His reference was to a far-reaching paper produced by the CHTA on the implications of change in Cuba for Caribbean tourism, which it had linked to the need to develop a Caribbean Basin Tourism Initiative, similar to the trade in goods related United States Caribbean Basin Initiative that was legislated in 1983.
Prime Minister Christie’s comments implied that Caribbean leaders ought to 1) take seriously the concerns of CTO and CHTA, 2) determine how best to respond to a likely dramatic change in the pattern of arrivals from the United States in the Northern Caribbean as United States travel restrictions on Cuba ease, and 3) develop initiatives based on recommendations of tourism professionals and other experts.
Tourism troubles and taxation
The fact that Prime Minister Christie has tourism troubles of his own should not diminish the importance of his message. As is well known, in the last few weeks the Bahamas has been suffering economically, as a consequence of a filing for bankruptcy in the United States by the resort owners of Baha Mar, the Chinese-built mega-resort. It has also been the case that the Bahamas, unlike any other regional destination, appears to have been the first to be affected negatively by the desire of many US citizens to travel to Cuba.
The Bahamas Prime Minister also challenged regional orthodoxy on tourism taxation by suggesting that the region needed to take action to explore whether the “present high taxes” on airline tickets “have the effect of reducing travel rather than increasing it”. In doing so he suggested the region examine the likely effects of a reduction in ticket taxes and the possible initiation of a related bilateral discussion with the United States and Canada on tourism taxes.
Need for a new regional tourism approach
There is no shortage of ideas to bolster the tourism sector. For example, one response to increased Cuban competition was recently suggested by Jamaica’s opposition Leader, Andrew Holness: a focus on multi-centre tourism in the Northern Caribbean with governments initiating exchanges on quality airlift linking Montego Bay, Havana, Nassau, and Cayman, and the free movement of visitors based on a single regional visa. But beyond this, CHTA and CTO are suggesting a tactic of strategic significance: a step change in regional thinking about future tourism from North America.

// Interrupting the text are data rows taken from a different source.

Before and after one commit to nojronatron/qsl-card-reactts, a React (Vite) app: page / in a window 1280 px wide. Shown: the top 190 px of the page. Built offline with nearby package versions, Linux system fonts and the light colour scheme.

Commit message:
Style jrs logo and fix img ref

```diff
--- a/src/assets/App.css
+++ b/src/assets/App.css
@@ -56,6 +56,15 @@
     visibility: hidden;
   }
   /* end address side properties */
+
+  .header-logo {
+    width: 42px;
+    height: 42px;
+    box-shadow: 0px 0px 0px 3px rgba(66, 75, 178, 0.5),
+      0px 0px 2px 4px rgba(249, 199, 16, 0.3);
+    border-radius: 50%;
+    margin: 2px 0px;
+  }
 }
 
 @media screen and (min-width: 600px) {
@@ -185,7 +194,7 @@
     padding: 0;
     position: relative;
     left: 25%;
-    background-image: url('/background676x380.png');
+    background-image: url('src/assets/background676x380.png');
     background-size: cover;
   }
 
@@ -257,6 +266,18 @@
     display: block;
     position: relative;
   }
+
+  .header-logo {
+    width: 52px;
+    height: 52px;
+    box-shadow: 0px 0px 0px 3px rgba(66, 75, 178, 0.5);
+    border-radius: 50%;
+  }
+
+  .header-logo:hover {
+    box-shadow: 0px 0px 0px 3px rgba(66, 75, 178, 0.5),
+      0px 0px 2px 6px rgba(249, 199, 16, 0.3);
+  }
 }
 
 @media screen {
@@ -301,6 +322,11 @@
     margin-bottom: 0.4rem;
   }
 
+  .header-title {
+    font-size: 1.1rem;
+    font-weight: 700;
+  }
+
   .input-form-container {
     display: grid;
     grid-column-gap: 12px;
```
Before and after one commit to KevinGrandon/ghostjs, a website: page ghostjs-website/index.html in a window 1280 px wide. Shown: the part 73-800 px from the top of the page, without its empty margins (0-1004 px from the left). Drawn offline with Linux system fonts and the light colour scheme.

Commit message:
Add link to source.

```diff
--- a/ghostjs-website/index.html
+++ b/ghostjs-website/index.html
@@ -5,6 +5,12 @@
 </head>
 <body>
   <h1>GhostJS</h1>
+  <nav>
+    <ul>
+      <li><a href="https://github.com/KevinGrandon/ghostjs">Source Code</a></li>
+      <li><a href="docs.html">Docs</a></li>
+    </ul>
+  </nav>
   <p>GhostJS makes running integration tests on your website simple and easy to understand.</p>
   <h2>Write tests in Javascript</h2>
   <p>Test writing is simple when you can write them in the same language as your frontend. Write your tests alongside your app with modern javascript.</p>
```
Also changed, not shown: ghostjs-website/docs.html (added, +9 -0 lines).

Trade negotiations with Canada have halted and the Economic Partnership Agreement (EPA) with Europe is defunct. The greatest source of new investment, employment, and comparative advantage for the region is in tourism. This suggests that it is time for tourism to be at the forefront of CARICOM’s thinking about future regional growth, and as Prime Minister Christie suggests, it is the subject of a detailed and well-prepared discussion for the next meeting of Caribbean Heads of Government.